Problem — Please write out the lines of the data exactly, beginning with the first and ending with the line containing "cambia de tamaño."; leave the pictures behind.

Version comparison data —
########################################

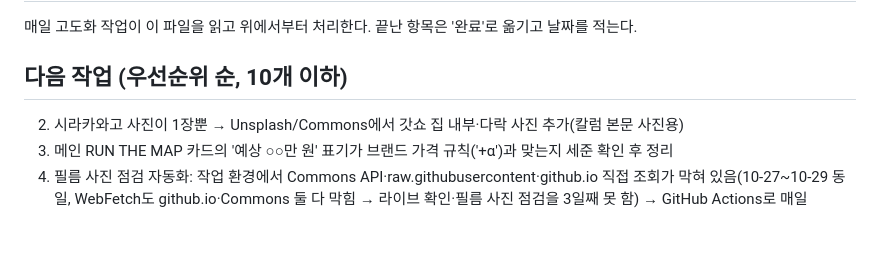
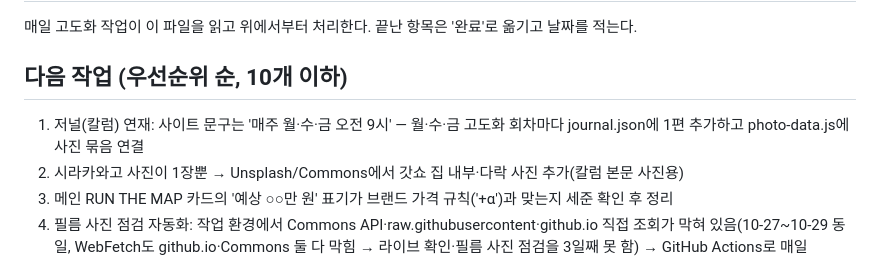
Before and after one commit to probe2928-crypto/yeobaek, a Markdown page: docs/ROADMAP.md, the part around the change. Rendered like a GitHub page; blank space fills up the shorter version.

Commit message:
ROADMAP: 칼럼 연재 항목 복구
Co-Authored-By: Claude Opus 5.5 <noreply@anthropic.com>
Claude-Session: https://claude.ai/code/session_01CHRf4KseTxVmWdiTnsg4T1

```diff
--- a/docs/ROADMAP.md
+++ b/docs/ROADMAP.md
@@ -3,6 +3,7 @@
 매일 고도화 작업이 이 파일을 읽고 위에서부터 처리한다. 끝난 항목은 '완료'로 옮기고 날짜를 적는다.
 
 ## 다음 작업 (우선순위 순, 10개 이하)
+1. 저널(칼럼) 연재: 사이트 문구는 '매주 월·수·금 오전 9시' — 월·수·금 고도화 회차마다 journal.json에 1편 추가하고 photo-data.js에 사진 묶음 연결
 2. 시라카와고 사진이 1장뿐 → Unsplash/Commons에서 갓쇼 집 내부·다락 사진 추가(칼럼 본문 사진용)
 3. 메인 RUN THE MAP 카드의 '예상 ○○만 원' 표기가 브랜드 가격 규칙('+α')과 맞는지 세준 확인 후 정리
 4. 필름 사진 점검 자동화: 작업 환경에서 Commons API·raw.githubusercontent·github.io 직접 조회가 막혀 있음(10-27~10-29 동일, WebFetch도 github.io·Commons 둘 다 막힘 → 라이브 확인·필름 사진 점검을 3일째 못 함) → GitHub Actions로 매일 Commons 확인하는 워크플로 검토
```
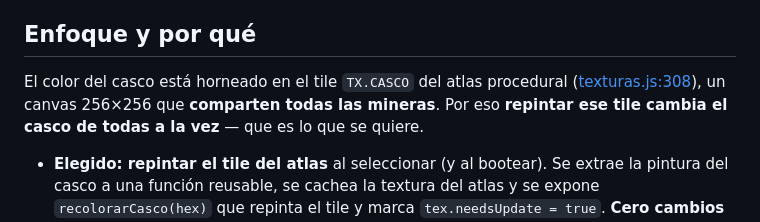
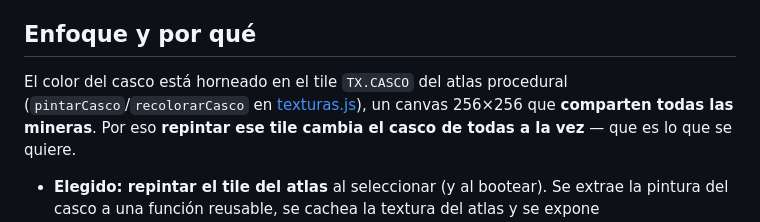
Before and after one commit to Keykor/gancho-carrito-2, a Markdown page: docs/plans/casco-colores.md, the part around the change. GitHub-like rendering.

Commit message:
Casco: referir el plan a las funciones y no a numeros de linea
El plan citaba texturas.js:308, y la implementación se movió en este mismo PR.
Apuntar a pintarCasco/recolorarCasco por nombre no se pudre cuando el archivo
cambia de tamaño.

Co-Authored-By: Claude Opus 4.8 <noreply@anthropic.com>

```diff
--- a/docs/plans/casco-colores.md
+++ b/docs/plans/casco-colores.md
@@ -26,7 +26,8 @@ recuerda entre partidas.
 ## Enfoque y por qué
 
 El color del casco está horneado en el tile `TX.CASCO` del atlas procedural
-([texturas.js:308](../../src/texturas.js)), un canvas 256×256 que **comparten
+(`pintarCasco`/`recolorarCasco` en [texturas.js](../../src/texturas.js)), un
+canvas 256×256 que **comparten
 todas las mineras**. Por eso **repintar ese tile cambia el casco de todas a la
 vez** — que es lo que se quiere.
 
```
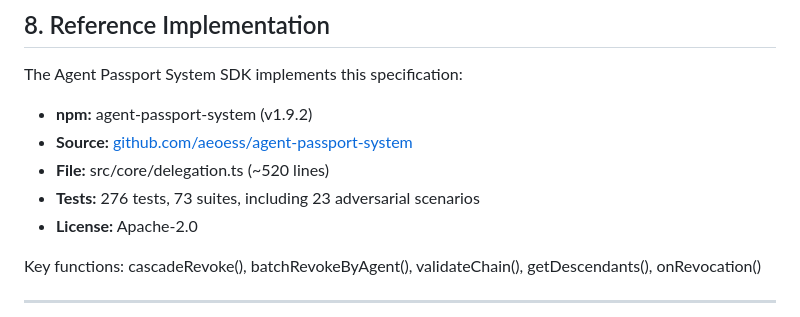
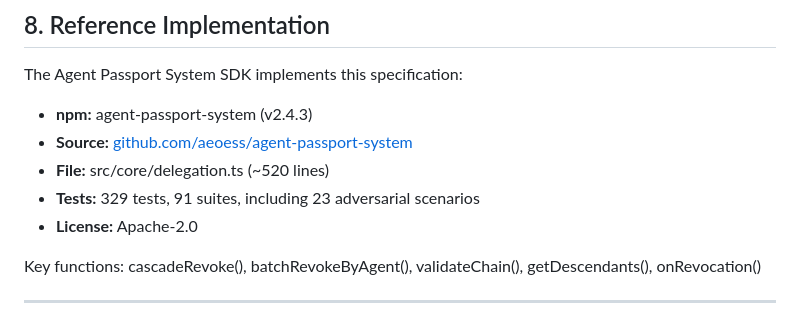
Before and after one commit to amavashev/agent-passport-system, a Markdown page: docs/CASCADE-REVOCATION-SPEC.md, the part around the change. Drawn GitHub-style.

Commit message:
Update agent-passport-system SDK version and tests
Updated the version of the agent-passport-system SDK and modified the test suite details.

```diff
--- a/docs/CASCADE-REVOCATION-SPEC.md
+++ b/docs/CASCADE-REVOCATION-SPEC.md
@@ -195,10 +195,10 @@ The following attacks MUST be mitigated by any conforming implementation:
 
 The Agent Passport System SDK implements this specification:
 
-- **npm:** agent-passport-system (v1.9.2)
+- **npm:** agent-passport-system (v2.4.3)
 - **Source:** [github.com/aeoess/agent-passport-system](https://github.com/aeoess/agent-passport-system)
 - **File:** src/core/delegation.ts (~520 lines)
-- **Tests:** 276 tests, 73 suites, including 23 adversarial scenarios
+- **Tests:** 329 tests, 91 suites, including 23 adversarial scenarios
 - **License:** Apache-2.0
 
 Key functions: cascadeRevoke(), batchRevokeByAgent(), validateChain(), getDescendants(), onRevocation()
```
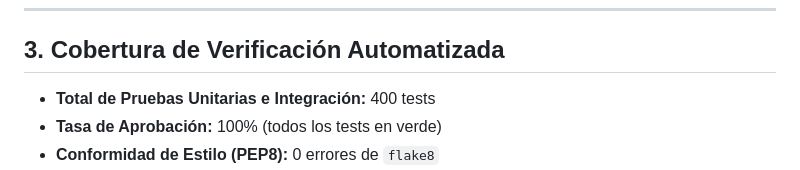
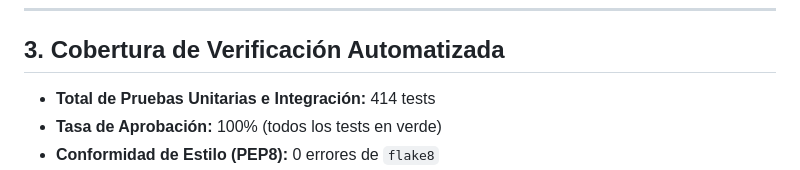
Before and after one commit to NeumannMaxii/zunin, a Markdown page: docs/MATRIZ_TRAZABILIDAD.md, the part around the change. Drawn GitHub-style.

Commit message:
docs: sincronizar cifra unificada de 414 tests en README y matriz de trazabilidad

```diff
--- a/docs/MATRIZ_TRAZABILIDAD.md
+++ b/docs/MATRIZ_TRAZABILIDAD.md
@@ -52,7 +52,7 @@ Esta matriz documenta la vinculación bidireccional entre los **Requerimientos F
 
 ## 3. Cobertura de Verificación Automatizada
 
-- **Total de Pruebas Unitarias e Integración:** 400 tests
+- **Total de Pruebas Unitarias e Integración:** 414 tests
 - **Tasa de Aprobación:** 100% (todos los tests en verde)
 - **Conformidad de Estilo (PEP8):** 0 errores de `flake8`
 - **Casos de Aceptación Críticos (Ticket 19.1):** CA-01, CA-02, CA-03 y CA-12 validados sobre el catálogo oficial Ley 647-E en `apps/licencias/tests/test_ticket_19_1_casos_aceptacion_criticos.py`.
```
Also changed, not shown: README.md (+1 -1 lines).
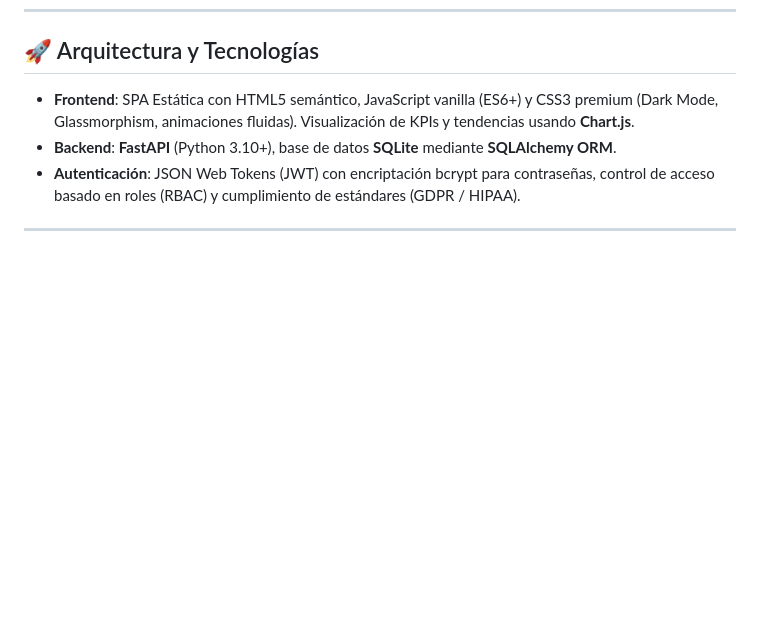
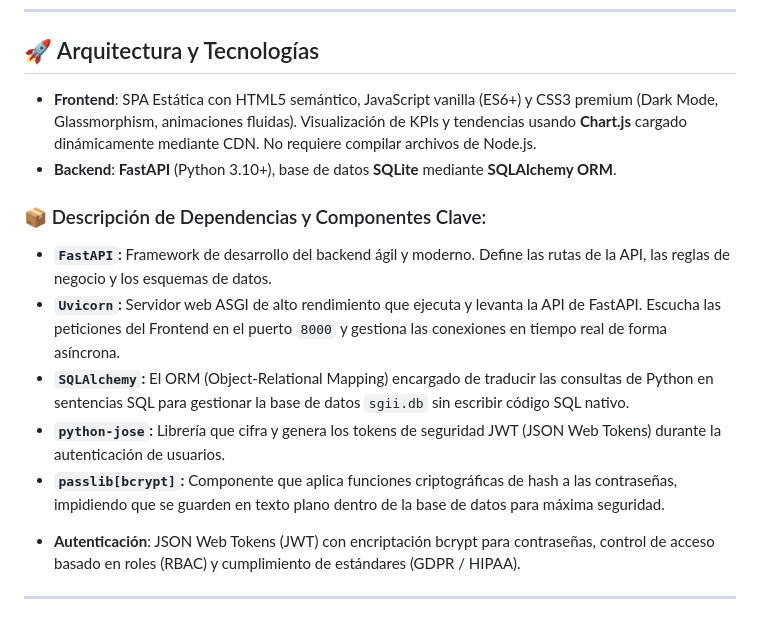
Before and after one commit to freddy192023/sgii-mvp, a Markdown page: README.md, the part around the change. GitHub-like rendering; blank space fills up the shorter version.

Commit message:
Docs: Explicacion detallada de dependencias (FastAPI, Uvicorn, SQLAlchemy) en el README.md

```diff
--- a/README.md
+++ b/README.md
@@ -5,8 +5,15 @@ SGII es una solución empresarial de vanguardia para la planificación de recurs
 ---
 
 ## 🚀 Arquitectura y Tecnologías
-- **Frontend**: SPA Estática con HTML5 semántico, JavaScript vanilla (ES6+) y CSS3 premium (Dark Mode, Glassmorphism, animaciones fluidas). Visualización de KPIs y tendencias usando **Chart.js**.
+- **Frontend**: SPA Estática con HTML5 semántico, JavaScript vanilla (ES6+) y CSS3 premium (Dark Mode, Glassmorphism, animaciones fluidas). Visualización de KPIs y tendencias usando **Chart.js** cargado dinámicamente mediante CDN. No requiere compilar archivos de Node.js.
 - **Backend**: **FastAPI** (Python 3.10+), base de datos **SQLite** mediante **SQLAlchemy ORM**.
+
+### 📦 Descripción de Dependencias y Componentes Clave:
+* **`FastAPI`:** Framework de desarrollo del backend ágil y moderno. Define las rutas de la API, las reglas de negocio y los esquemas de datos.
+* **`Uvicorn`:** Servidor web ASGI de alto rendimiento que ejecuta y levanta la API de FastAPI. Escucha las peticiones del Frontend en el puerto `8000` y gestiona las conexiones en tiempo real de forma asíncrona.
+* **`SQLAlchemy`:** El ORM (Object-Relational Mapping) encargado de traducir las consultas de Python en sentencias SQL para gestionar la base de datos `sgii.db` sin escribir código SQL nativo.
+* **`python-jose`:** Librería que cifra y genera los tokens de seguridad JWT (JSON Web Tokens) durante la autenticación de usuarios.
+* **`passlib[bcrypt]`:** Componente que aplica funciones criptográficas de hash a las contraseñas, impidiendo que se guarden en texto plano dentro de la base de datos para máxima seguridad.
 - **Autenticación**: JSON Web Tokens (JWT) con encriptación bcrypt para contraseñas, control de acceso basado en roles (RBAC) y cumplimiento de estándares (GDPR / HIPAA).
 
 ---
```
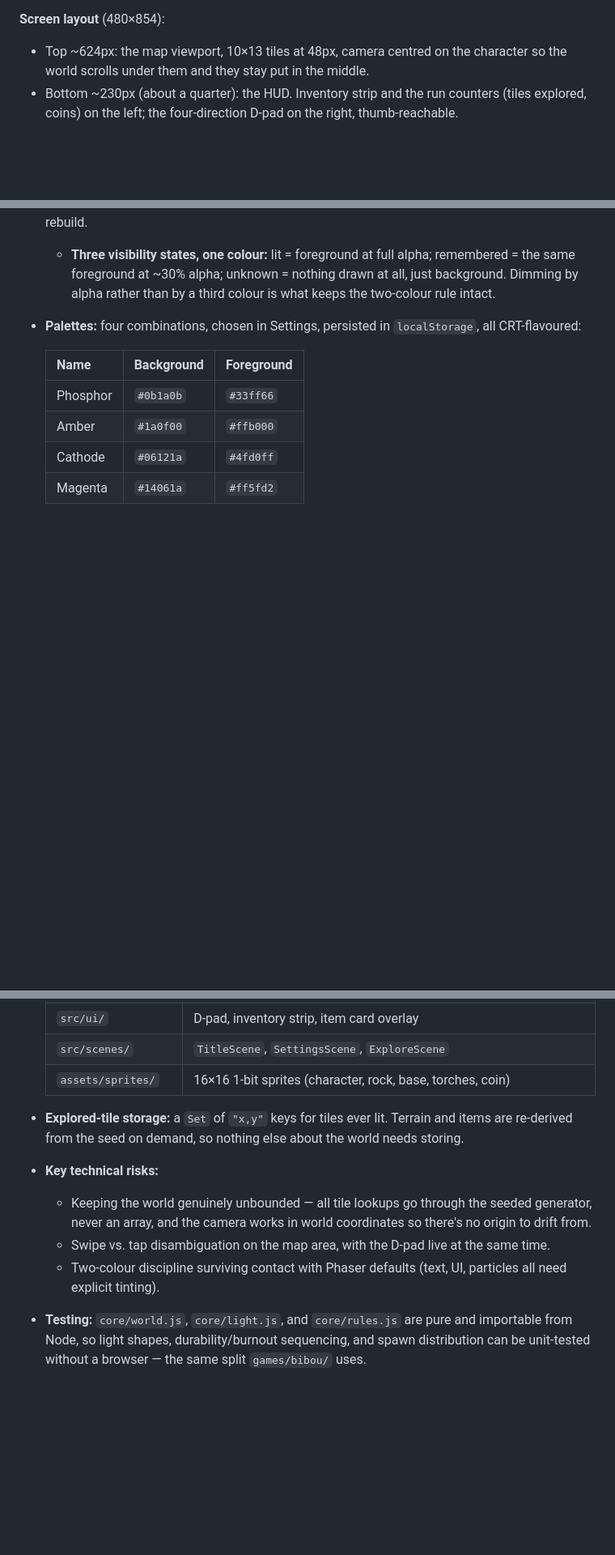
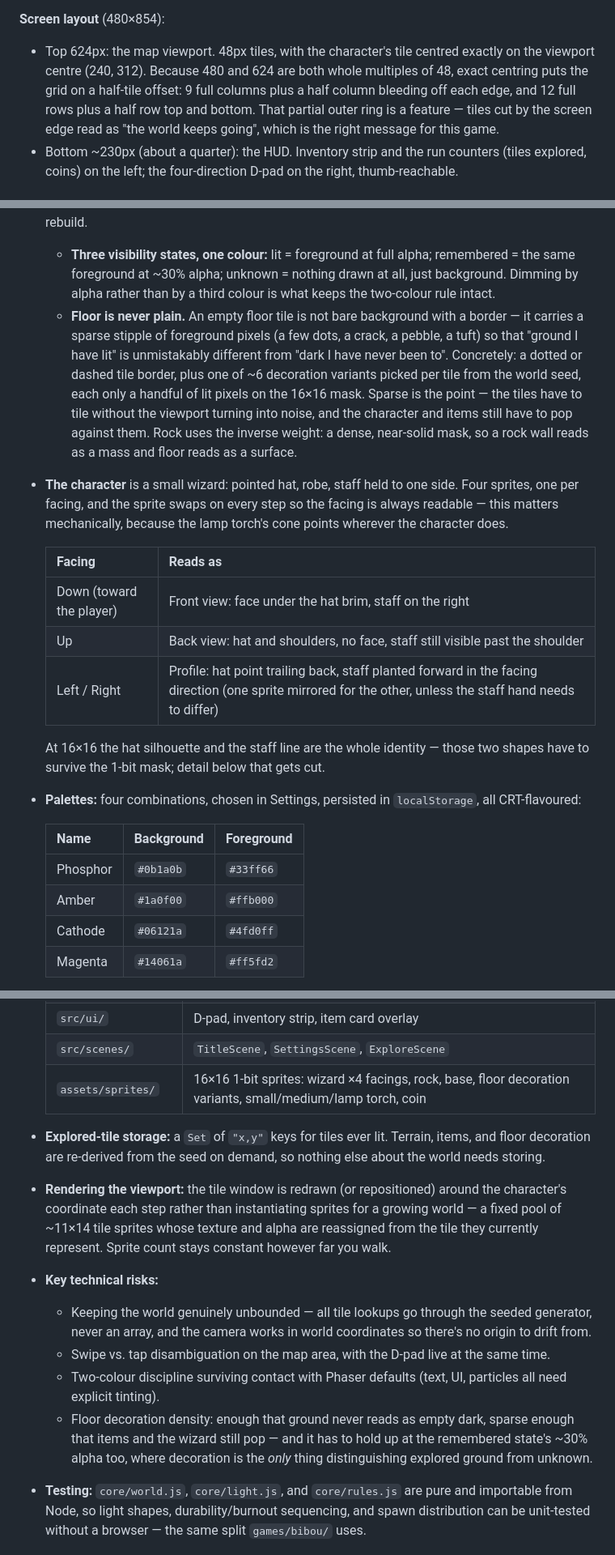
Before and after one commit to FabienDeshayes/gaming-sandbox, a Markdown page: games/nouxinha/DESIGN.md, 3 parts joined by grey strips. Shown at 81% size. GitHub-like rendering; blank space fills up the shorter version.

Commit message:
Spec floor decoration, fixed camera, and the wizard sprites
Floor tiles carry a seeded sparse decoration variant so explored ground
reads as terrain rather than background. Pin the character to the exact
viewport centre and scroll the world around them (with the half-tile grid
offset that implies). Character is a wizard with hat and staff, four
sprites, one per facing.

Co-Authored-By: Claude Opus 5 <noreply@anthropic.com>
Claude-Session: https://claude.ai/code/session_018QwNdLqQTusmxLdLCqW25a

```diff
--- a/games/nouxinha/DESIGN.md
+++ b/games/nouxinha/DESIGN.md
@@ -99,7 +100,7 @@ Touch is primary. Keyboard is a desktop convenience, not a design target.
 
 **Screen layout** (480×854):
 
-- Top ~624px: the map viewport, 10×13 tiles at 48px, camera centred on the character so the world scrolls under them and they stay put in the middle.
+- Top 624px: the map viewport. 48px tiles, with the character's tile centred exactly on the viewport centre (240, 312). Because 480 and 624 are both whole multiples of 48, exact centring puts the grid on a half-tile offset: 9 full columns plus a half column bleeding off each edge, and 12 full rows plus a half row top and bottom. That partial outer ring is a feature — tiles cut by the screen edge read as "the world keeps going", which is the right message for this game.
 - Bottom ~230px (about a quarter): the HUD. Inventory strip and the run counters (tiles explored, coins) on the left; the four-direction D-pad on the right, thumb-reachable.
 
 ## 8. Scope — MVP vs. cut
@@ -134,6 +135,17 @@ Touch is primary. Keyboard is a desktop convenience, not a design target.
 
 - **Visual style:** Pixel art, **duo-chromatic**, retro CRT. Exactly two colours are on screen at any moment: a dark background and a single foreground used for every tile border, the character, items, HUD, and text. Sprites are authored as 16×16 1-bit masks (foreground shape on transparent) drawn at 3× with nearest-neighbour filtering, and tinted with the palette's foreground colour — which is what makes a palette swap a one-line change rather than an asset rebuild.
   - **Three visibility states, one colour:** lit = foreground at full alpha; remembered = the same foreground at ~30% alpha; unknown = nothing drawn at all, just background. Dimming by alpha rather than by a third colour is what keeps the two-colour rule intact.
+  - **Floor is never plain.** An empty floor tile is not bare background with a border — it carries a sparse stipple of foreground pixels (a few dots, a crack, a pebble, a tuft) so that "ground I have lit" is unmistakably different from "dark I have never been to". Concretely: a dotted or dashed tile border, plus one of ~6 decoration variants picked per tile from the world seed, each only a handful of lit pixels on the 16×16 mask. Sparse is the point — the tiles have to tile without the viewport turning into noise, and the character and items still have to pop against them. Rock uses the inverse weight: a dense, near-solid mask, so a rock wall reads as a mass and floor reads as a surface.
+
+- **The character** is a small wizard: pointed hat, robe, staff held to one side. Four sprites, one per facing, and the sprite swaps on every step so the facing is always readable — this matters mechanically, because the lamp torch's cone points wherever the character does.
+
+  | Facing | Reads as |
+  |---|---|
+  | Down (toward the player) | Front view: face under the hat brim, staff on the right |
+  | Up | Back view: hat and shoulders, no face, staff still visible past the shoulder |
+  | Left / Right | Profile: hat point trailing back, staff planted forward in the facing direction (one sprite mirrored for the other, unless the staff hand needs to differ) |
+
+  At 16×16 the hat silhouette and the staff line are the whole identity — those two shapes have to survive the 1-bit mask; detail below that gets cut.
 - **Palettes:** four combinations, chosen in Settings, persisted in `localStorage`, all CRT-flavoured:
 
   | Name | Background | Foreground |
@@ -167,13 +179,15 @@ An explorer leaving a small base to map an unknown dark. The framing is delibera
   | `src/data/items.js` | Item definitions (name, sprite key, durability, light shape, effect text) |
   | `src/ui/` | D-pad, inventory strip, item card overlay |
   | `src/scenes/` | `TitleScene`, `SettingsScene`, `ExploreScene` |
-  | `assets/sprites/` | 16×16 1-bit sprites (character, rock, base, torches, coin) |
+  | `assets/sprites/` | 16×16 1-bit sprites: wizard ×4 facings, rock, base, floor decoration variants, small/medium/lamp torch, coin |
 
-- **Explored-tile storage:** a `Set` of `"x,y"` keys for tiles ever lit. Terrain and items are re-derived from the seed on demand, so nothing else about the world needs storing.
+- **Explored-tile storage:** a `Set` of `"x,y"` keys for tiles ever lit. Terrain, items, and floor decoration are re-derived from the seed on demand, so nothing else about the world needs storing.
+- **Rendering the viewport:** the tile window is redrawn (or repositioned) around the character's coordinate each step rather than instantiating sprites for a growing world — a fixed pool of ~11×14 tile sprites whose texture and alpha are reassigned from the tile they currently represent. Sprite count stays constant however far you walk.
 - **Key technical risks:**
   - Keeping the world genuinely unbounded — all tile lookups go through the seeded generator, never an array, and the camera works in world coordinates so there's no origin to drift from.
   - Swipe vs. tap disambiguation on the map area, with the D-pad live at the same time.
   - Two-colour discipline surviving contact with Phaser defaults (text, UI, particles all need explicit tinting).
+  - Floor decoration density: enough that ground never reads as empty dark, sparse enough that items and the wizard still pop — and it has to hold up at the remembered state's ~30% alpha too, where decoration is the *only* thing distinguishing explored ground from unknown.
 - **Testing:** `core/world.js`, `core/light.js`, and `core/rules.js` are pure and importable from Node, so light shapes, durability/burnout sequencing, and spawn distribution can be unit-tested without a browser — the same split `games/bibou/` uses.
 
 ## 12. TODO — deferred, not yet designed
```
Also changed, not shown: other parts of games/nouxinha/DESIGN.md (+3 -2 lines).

########################################

Response area —
Before and after one commit to probe2928-crypto/yeobaek, a Markdown page: docs/ROADMAP.md, the part around the change. Rendered like a GitHub page; blank space fills up the shorter version.

Commit message:
ROADMAP: 칼럼 연재 항목 복구
Co-Authored-By: Claude Opus 5.5 <noreply@anthropic.com>
Claude-Session: https://claude.ai/code/session_01CHRf4KseTxVmWdiTnsg4T1

```diff
--- a/docs/ROADMAP.md
+++ b/docs/ROADMAP.md
@@ -3,6 +3,7 @@
 매일 고도화 작업이 이 파일을 읽고 위에서부터 처리한다. 끝난 항목은 '완료'로 옮기고 날짜를 적는다.
 
 ## 다음 작업 (우선순위 순, 10개 이하)
+1. 저널(칼럼) 연재: 사이트 문구는 '매주 월·수·금 오전 9시' — 월·수·금 고도화 회차마다 journal.json에 1편 추가하고 photo-data.js에 사진 묶음 연결
 2. 시라카와고 사진이 1장뿐 → Unsplash/Commons에서 갓쇼 집 내부·다락 사진 추가(칼럼 본문 사진용)
 3. 메인 RUN THE MAP 카드의 '예상 ○○만 원' 표기가 브랜드 가격 규칙('+α')과 맞는지 세준 확인 후 정리
 4. 필름 사진 점검 자동화: 작업 환경에서 Commons API·raw.githubusercontent·github.io 직접 조회가 막혀 있음(10-27~10-29 동일, WebFetch도 github.io·Commons 둘 다 막힘 → 라이브 확인·필름 사진 점검을 3일째 못 함) → GitHub Actions로 매일 Commons 확인하는 워크플로 검토
```
Before and after one commit to Keykor/gancho-carrito-2, a Markdown page: docs/plans/casco-colores.md, the part around the change. GitHub-like rendering.

Commit message:
Casco: referir el plan a las funciones y no a numeros de linea
El plan citaba texturas.js:308, y la implementación se movió en este mismo PR.
Apuntar a pintarCasco/recolorarCasco por nombre no se pudre cuando el archivo
cambia de tamaño.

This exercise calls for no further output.